[INSTRUCTIONS TO FOLLOW]: Please return every record exactly, with no pictures included.

[INPUT MATERIAL]:

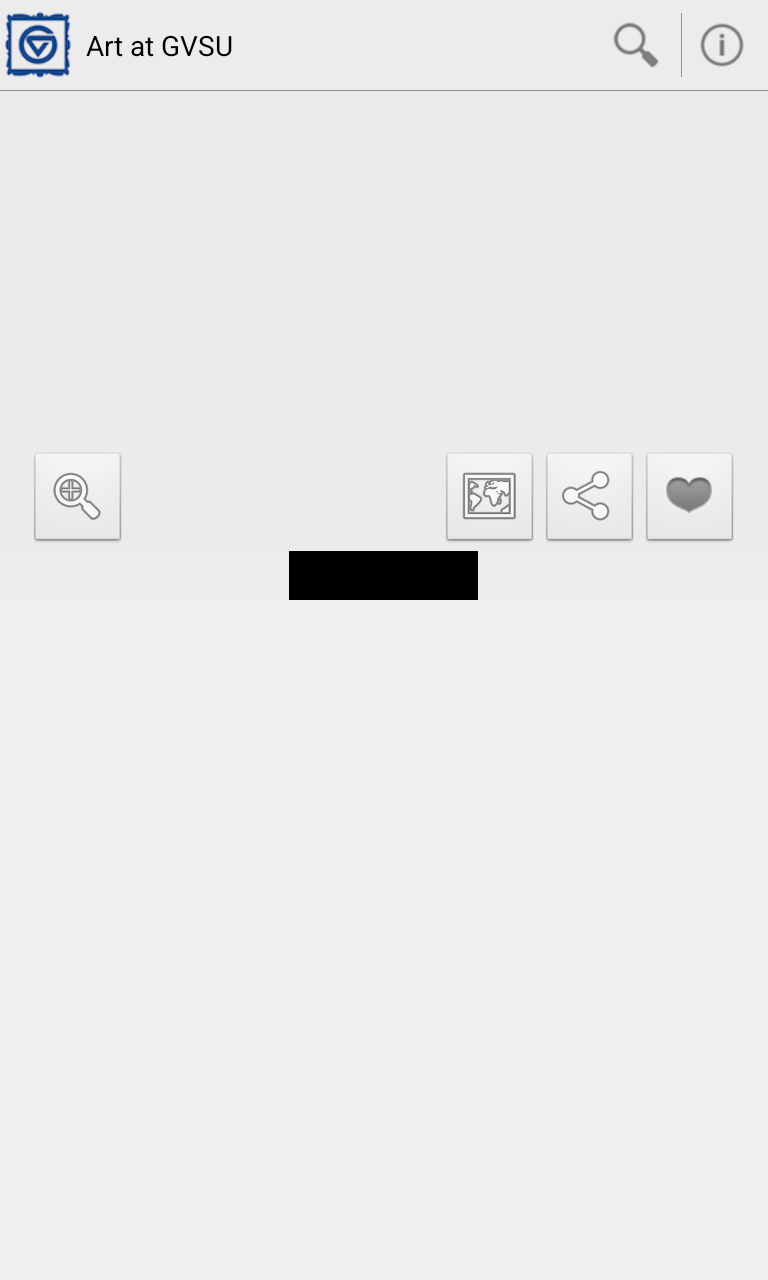
Repository: markminuth/Art-at-GVSU-Android-edition
Layout: version1.0/res/layout/artdetails.xml
The author's editor kept a copy of each file at every save. The layout is drawn from the files as they stood at one save, then again after the next save.
It is drawn on a 768 x 1280 px phone screen (xhdpi) without system bars, with theme android:Theme.NoTitleBar; the app's code is not run. Lists and similar views that code fills are empty.

Above is the layout before, as saved 2012-04-19 22:11:01.

After the next save:
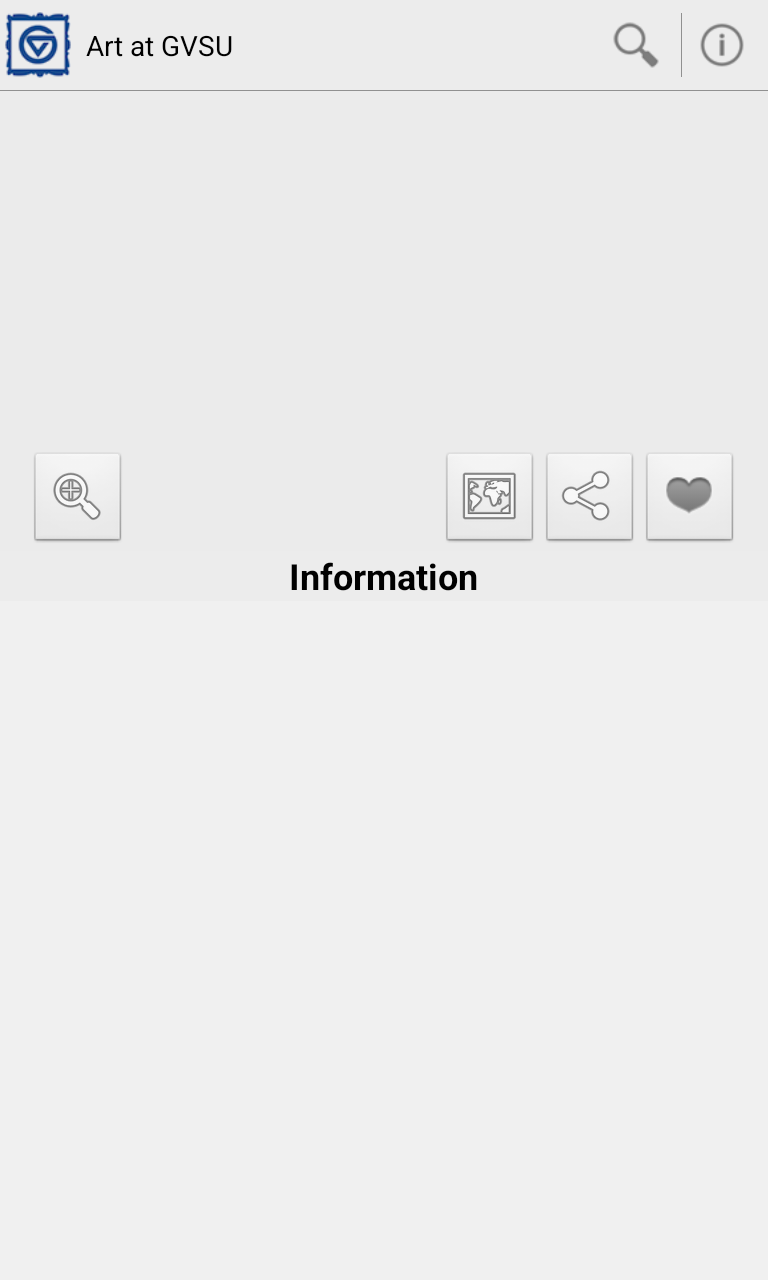
Saved 19 s later.
--- a/version1.0/res/layout/artdetails.xml
+++ b/version1.0/res/layout/artdetails.xml
@@ -176,7 +176,7 @@
             android:layout_height="wrap_content"
             android:layout_centerHorizontal="true"
             android:layout_centerVertical="true"
-            android:background="#000000"
+            android:background="#ECECEC"
             android:text="Information"
             android:textStyle="bold"
             android:textSize="18dp"
@@ -188,7 +188,7 @@
             android:layout_height="wrap_content"
             android:layout_centerHorizontal="true"
             android:layout_centerVertical="true"
-            android:background="#000000"
+            android:background="#ECECEC"
             android:text="Information"
             android:textStyle="bold"
             android:textSize="18dp"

[SOLUTION TO THIS EXERCISE]:
Repository: markminuth/Art-at-GVSU-Android-edition
Layout: version1.0/res/layout/artdetails.xml
The author's editor kept a copy of each file at every save. The layout is drawn from the files as they stood at one save, then again after the next save.
It is drawn on a 768 x 1280 px phone screen (xhdpi) without system bars, with theme android:Theme.NoTitleBar; the app's code is not run. Lists and similar views that code fills are empty.

Above is the layout before, as saved 2012-04-19 22:11:01.

After the next save:
Saved 19 s later.
--- a/version1.0/res/layout/artdetails.xml
+++ b/version1.0/res/layout/artdetails.xml
@@ -176,7 +176,7 @@
             android:layout_height="wrap_content"
             android:layout_centerHorizontal="true"
             android:layout_centerVertical="true"
-            android:background="#000000"
+            android:background="#ECECEC"
             android:text="Information"
             android:textStyle="bold"
             android:textSize="18dp"
@@ -188,7 +188,7 @@
             android:layout_height="wrap_content"
             android:layout_centerHorizontal="true"
             android:layout_centerVertical="true"
-            android:background="#000000"
+            android:background="#ECECEC"
             android:text="Information"
             android:textStyle="bold"
             android:textSize="18dp"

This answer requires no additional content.